  We recognize that governance at any family company will be determined almost exclusively by what the founder (or family members who control the company) wants. You may have a compliance board or an inner circle board — and those may be entirely appropriate for where your company is at present. We’ve seen numerous family companies that benefited greatly from moving toward the outer rings in the governance model, especially when anticipating a generational transition.

  It’s all well and good to talk about the value a board can bring, but it’s not unusual for founders to have concerns about adding individuals to their board who aren’t either family members or close friends. Here are some of the common concerns and possible ways to address them.

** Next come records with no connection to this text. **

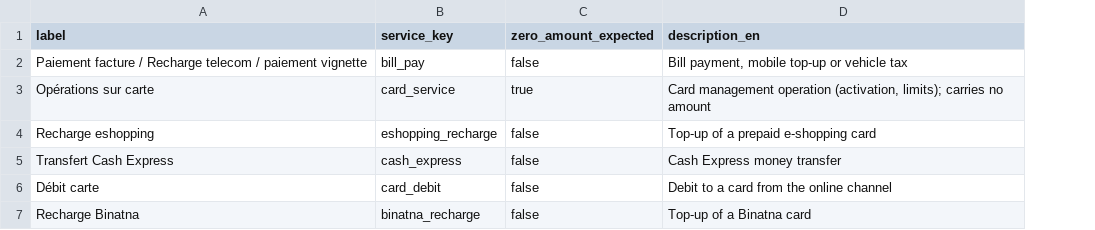
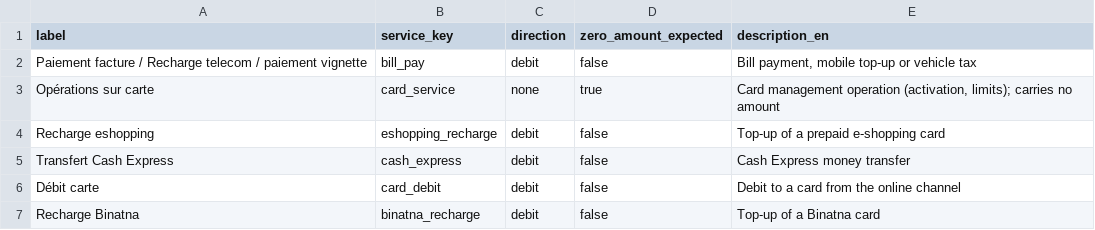
Before and after one commit to storm2121/Customer-Behavior-Analysis-and-prediction, a CSV file: dbt/seeds/codes_online_service.csv, drawn as a sheet; the diff names each change by its address in the sheet, - before the commit and + after, or states it on an @@ line.

Commit message:
feat: seeds for bands, silence cutoffs and the calendar, read by dbt and Python

```diff
--- a/dbt/seeds/codes_online_service.csv
+++ b/dbt/seeds/codes_online_service.csv
+column C (direction), rows 2-7: debit | none | debit | debit | debit | debit
```
Also changed, not shown: 9 other files.
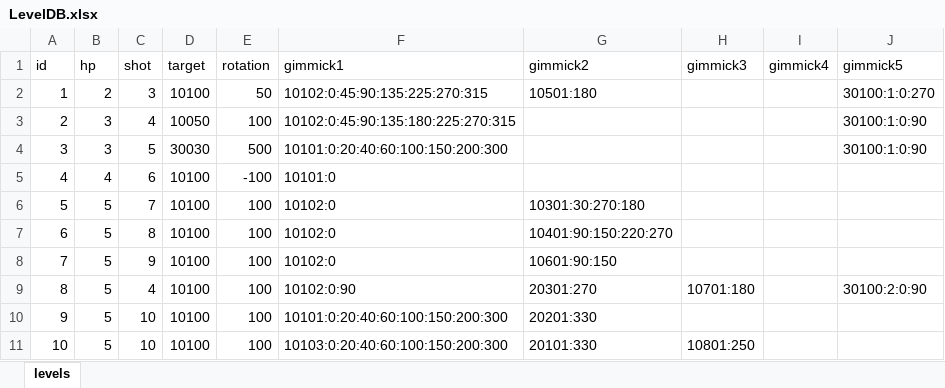
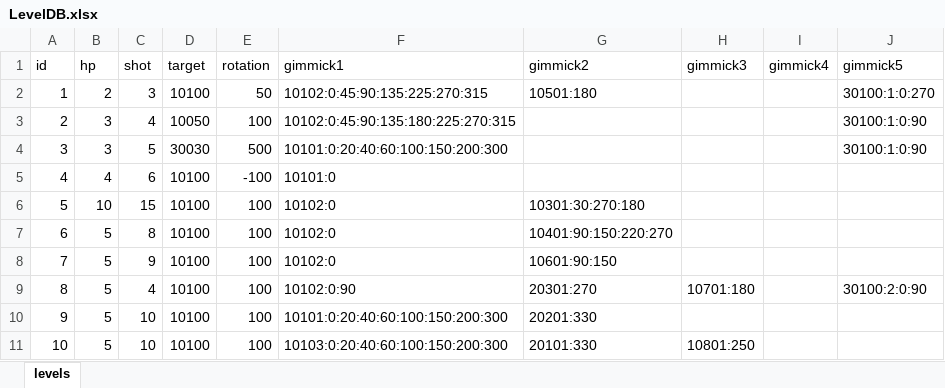
Before and after one commit to dcsoft1981/casual1, an Excel workbook: casual1/Assets/Resources/LevelDB.xlsx, sheet levels, drawn as a sheet; values as stored, in another font and other column widths than the file's, no borders; the diff names each change by its address in the sheet, - before the commit and + after, or states it on an @@ line.

```diff
--- a/casual1/Assets/Resources/LevelDB.xlsx (sheet levels)
+++ b/casual1/Assets/Resources/LevelDB.xlsx (sheet levels)
-B6 (hp): 5
+B6 (hp): 10
-C6 (shot): 7
+C6 (shot): 15
```
Also changed, not shown: 7 other files.
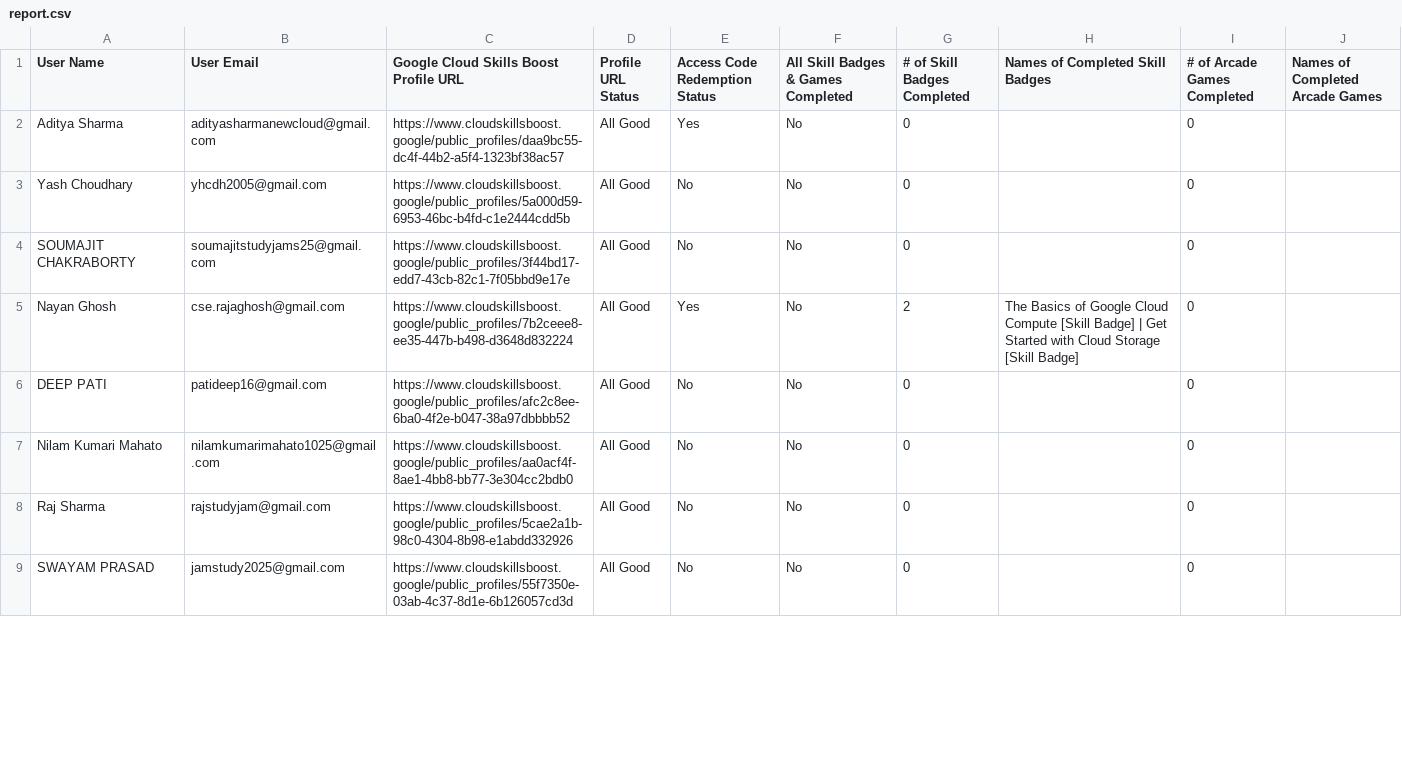
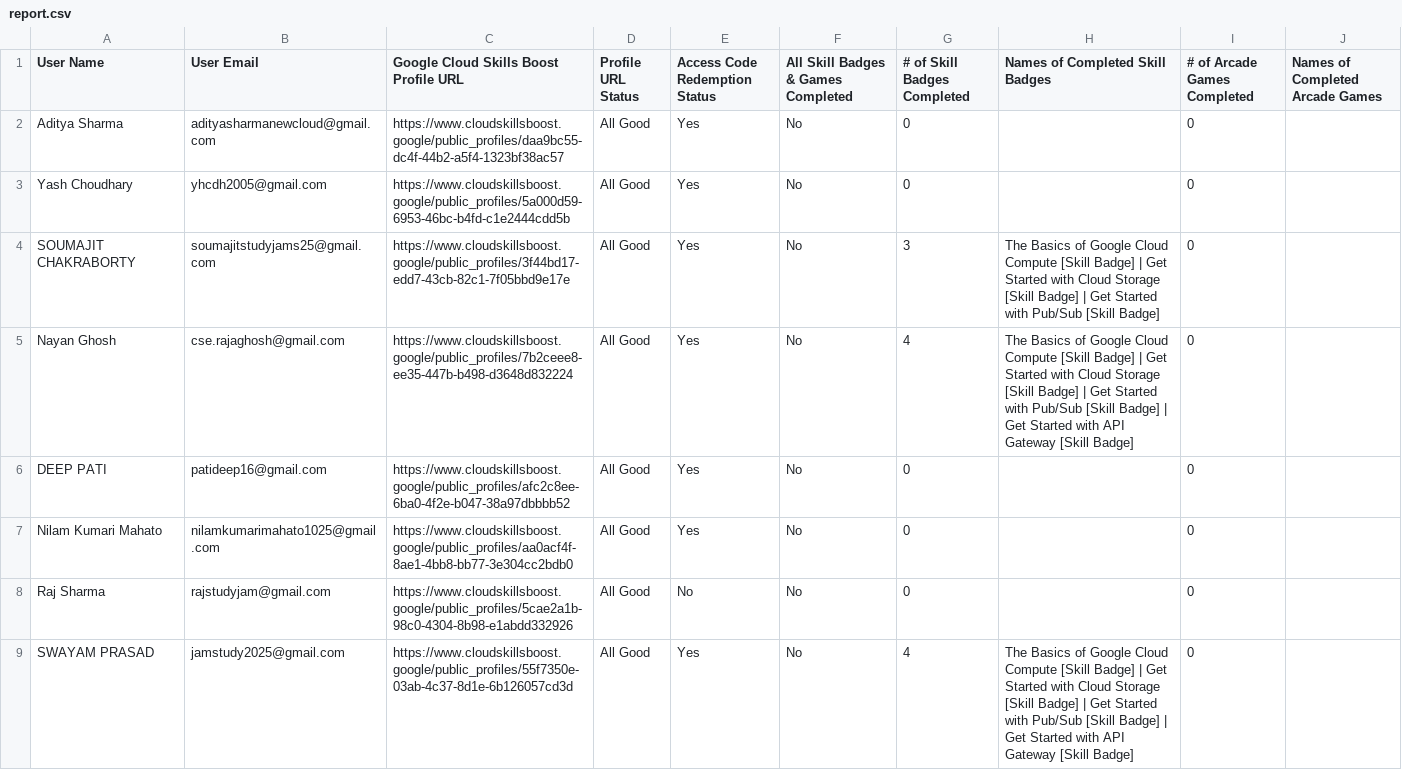
Before and after one commit to adityasharmawork/gdgoc-cloud-report, a CSV file: public/report.csv, drawn as a sheet; only a part is shown; the diff covers the shown part only.

```diff
--- a/public/report.csv
+++ b/public/report.csv
@@ -2,8 +2,8 @@ User Name,User Email,Google Cloud Skills Boost Profile URL,Profile URL Status,Ac
 "Aditya Sharma","adityasharmanewcloud@gmail.com","https://www.cloudskillsboost.google/public_profiles/daa9bc55-dc4f-44b2-a5f4-1323bf38ac57","All Good","Yes","No",0,"",0,""
-"Yash Choudhary","yhcdh2005@gmail.com","https://www.cloudskillsboost.google/public_profiles/5a000d59-6953-46bc-b4fd-c1e2444cdd5b","All Good","No","No",0,"",0,""
-"SOUMAJIT CHAKRABORTY","soumajitstudyjams25@gmail.com","https://www.cloudskillsboost.google/public_profiles/3f44bd17-edd7-43cb-82c1-7f05bbd9e17e","All Good","No","No",0,"",0,""
-"Nayan Ghosh","cse.rajaghosh@gmail.com","https://www.cloudskillsboost.google/public_profiles/7b2ceee8-ee35-447b-b498-d3648d832224","All Good","Yes","No",2,"The Basics of Google Cloud Compute [Skill Badge] | Get Started with Cloud Storage [Skill Badge]",0,""
-"DEEP PATI","patideep16@gmail.com","https://www.cloudskillsboost.google/public_profiles/afc2c8ee-6ba0-4f2e-b047-38a97dbbbb52","All Good","No","No",0,"",0,""
-"Nilam Kumari Mahato","nilamkumarimahato1025@gmail.com","https://www.cloudskillsboost.google/public_profiles/aa0acf4f-8ae1-4bb8-bb77-3e304cc2bdb0","All Good","No","No",0,"",0,""
+"Yash Choudhary","yhcdh2005@gmail.com","https://www.cloudskillsboost.google/public_profiles/5a000d59-6953-46bc-b4fd-c1e2444cdd5b","All Good","Yes","No",0,"",0,""
+"SOUMAJIT CHAKRABORTY","soumajitstudyjams25@gmail.com","https://www.cloudskillsboost.google/public_profiles/3f44bd17-edd7-43cb-82c1-7f05bbd9e17e","All Good","Yes","No",3,"The Basics of Google Cloud Compute [Skill Badge] | Get Started with Cloud Storage [Skill Badge] | Get Started with Pub/Sub [Skill Badge]",0,""
+"Nayan Ghosh","cse.rajaghosh@gmail.com","https://www.cloudskillsboost.google/public_profiles/7b2ceee8-ee35-447b-b498-d3648d832224","All Good","Yes","No",4,"The Basics of Google Cloud Compute [Skill Badge] | Get Started with Cloud Storage [Skill Badge] | Get Started with Pub/Sub [Skill Badge] | Get Started with API Gateway [Skill Badge]",0,""
+"DEEP PATI","patideep16@gmail.com","https://www.cloudskillsboost.google/public_profiles/afc2c8ee-6ba0-4f2e-b047-38a97dbbbb52","All Good","Yes","No",0,"",0,""
+"Nilam Kumari Mahato","nilamkumarimahato1025@gmail.com","https://www.cloudskillsboost.google/public_profiles/aa0acf4f-8ae1-4bb8-bb77-3e304cc2bdb0","All Good","Yes","No",0,"",0,""
 "Raj Sharma","rajstudyjam@gmail.com","https://www.cloudskillsboost.google/public_profiles/5cae2a1b-98c0-4304-8b98-e1abdd332926","All Good","No","No",0,"",0,""
-"SWAYAM PRASAD","jamstudy2025@gmail.com","https://www.cloudskillsboost.google/public_profiles/55f7350e-03ab-4c37-8d1e-6b126057cd3d","All Good","No","No",0,"",0,""
+"SWAYAM PRASAD","jamstudy2025@gmail.com","https://www.cloudskillsboost.google/public_profiles/55f7350e-03ab-4c37-8d1e-6b126057cd3d","All Good","Yes","No",4,"The Basics of Google Cloud Compute [Skill Badge] | Get Started with Cloud Storage [Skill Badge] | Get Started with Pub/Sub [Skill Badge] | Get Started with API Gateway [Skill Badge]",0,""
```
Also changed, not shown: 132 edited cells elsewhere in this file.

  1. I don’t want to give up control: If you’re the controlling shareholder you still get final say, regardless of what your board might suggest. You can also draft your delegation of authority policy to preserve the decisions you want to take.

  2. I don’t want to share confidential information with outsiders: One way to avoid doing so is by having only insiders (family and management) on your board. If you choose to add other directors, you can remind them that they’re expected to maintain confidentiality about the company’s operations and results. You may consider reinforcing the expectation by having the directors periodically sign a nondisclosure agreement.

  3. I have no time to go through the formalities of having a board: Having a board does require certain formalities — like preparing meeting agendas and materials, and recording minutes. And yes, these activities take time. Hopefully, your board is effective at bringing value so this time investment pays off. In some situations these formalities can prove valuable. For example, if at a future point in time some family members allege that the company is not being run properly, having copies of meeting materials and minutes can help demonstrate that there was appropriate board oversight.

  4. It’s expensive: Governance usually costs more as you formalize processes and add directors. If cash flow is a problem you could consider equity-like vehicles for director compensation. However you choose to compensate directors, you can assess whether they are bringing the value you need. If not, you can replace them.

  Although it’s not a concern, per se, we also commonly hear from founders that they don’t need a board because they already know what’s right for their company. However, there could be a time when you’ll face a new situation where you are less certain about which direction to take. An established board that understands your business may help you respond to such challenges with sound advice and perspective.

 

  Catherine Bromilow is a partner, and John Morrow is a director, in PwC’s Center for Board Governance. This article is an excerpt from the Center’s June 2014 report, “Family Business Corporate Governance Series: What Is a Board’s Role in a Family Business?” The report was produced in conjunction with PwC’s Private Company Services Practice. A copy of the full report is available at http://www.pwc.com/us/centerforboardgovernance.